Genetics, Genomics and Systems Biology - PhD
Division: Biological Sciences
Degree Type: PhD

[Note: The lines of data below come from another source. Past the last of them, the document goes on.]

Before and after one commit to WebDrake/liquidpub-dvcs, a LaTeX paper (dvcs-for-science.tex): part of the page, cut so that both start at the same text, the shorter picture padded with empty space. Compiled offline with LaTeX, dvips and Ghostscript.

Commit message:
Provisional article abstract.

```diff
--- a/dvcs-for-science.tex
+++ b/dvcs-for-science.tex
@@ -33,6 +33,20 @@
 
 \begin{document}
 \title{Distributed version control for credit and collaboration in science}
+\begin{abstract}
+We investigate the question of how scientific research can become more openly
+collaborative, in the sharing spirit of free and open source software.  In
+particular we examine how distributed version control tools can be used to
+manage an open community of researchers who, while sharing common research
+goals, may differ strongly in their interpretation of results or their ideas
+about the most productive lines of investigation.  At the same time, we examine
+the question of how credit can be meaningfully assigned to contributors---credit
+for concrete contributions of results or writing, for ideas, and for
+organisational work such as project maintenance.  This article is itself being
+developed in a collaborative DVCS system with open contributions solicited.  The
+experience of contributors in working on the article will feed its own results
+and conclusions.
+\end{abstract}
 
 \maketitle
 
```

GGSB is the new name of the interdepartmental committee previously known as the Committee on Genetics. GGSB is a partner of the Institute for Genomics and Systems Biology (IGSB). The program is aimed at training PhD scholars for careers as independent scientists in basic and applied biomedical research and education. The Graduate Program in Genetics, Genomics, & Systems Biology offers a program of basic study leading to Doctor of Philosophy in Genetics. Our PhD training program combines a foundation in modern genetic analysis with training in current methods for formulating and addressing biological questions in the context of complex systems. Such systems are studied in physiological, developmental, and evolutionary contexts. The Genetics, Genomics, & Systems Biology Program has over 78 training faculty representing 16 different departments at the University of Chicago. The presence of both basic and clinical sciences in the Division of Biological Sciences enhances the Committee's broad interdisciplinary approach to teaching and research. The Committee provides an exciting environment in which to pursue rigorous, high quality training with flexibility in designing programs to meet individual needs. The Committee's goal is to provide an intellectually stimulating, collegial and supportive environment for students to progress smoothly from research training to research independence.
- Committee on Genetics, Genomics & Systems Biology

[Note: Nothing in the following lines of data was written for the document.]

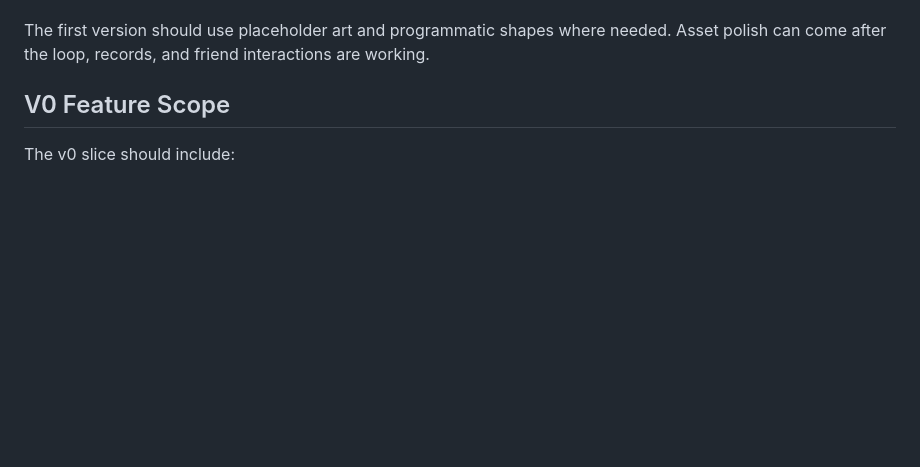
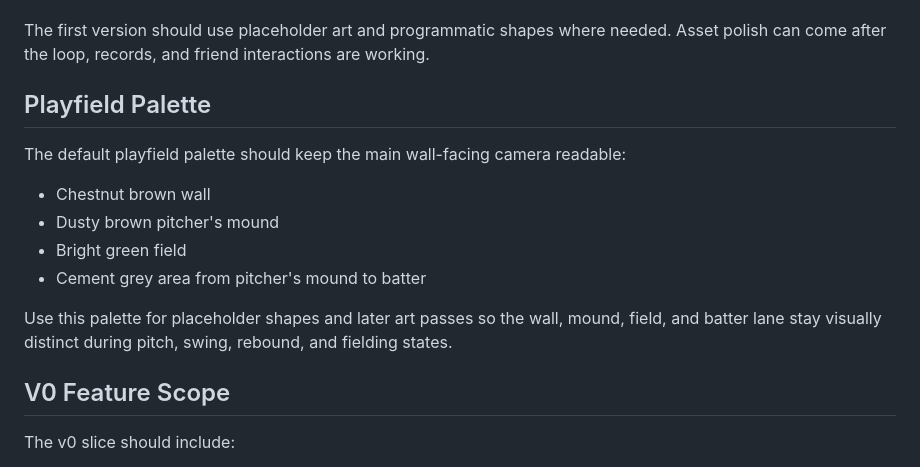
Before and after one commit to leafle/wallball, a Markdown page: design.md, the part around the change. Drawn GitHub-style; blank space fills up the shorter version.

Commit message:
docs: document playfield palette (wb-nt4.1)

```diff
--- a/design.md
+++ b/design.md
@@ -23,6 +23,17 @@ The game should feel modern in presentation but retro in gameplay values:
 - Player personality and friend history surfaced during play
 
 The first version should use placeholder art and programmatic shapes where needed. Asset polish can come after the loop, records, and friend interactions are working.
+
+## Playfield Palette
+
+The default playfield palette should keep the main wall-facing camera readable:
+
+- Chestnut brown wall
+- Dusty brown pitcher's mound
+- Bright green field
+- Cement grey area from pitcher's mound to batter
+
+Use this palette for placeholder shapes and later art passes so the wall, mound, field, and batter lane stay visually distinct during pitch, swing, rebound, and fielding states.
 
 ## V0 Feature Scope
 
```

- 5812 S. Ellis Street
- Chicago, IL 60637
- Phone: 773-702-1234
- Website: http://cg.bsd.uchicago.edu/index.php
Applications should be initiated through the online application. Paper applications are not accepted.
Deadline for admissions and financial aid: December 1
The program admits applicants once a year for the following Autumn Quarter. Applications received after the deadline cannot be considered.
The GGSP program admits applicants only for the Ph.D. degree.
- A completed application.
- Application fee of $55.
- Transcripts from all institutions attended after high school should be uploaded with the application.
- International student documents must be sent directly from the registrar’s office of the university attended.
- Three letters of recommendation from college or university professors who know the applicant’s work well. Individuals who have been away from school for several years may submit recommendations from their employers.
- Graduate Record Examination scores. We require the GRE general test scores; subject test scores will be considered, but are optional.
Admissions decisions are emailed in early March. No decisions will be given by phone or email.
Graduate students in the Biological Sciences Division are required to take nine credits of coursework for the Ph.D. program. 5 required courses in Genetics, 3 electives, 2 graded lab rotations for 1/2 credit each, as well as the Faculty Research Seminar Series and an ethics class.
In September of the second year of the program, students take the Preliminary Exam as a first step towards candidacy for their Ph.D. This is an oral exam in front of an exam committee during which students present answers to questions given to them two weeks in advance.
Most of the second year is spent developing a research project. A Thesis Advisory Committee is chosen by each student in consultation with his or her mentor and the GGSB Student Advisory Committee. A written research proposal is presented to the Thesis Advisory Committee in advance of the first meeting during which the student presents and defends their proposal. Following the initial meeting, the Thesis Advisory Committee meets on a regular basis throughout the remainder of the student's training to provide advice. All students in the Biological Sciences Division are required to serve as teaching assistants (TAs) for two quarters. This usually occurs during the second and third years. After passing the Qualifying Exam, the student will spend full-time on their thesis research, while continuing to attend seminars, journal clubs, and other educational meetings. Finally, each graduate student writes a dissertation describing his/her research, presents the work in a public seminar and defends it before his/her Thesis Advisory Committee.
Costs & Financial Aid
The Division of Biological Sciences offers academically qualified applicants complete and equitable support. Students in good academic standing are guaranteed an initial four years of support, which includes full tuition, health insurance, and a living stipend. The graduate stipend is competitive with awards offered at comparable institutions, is established at a level affording a reasonable local standard of living, and is adjusted annually to keep pace with increases in the cost of living.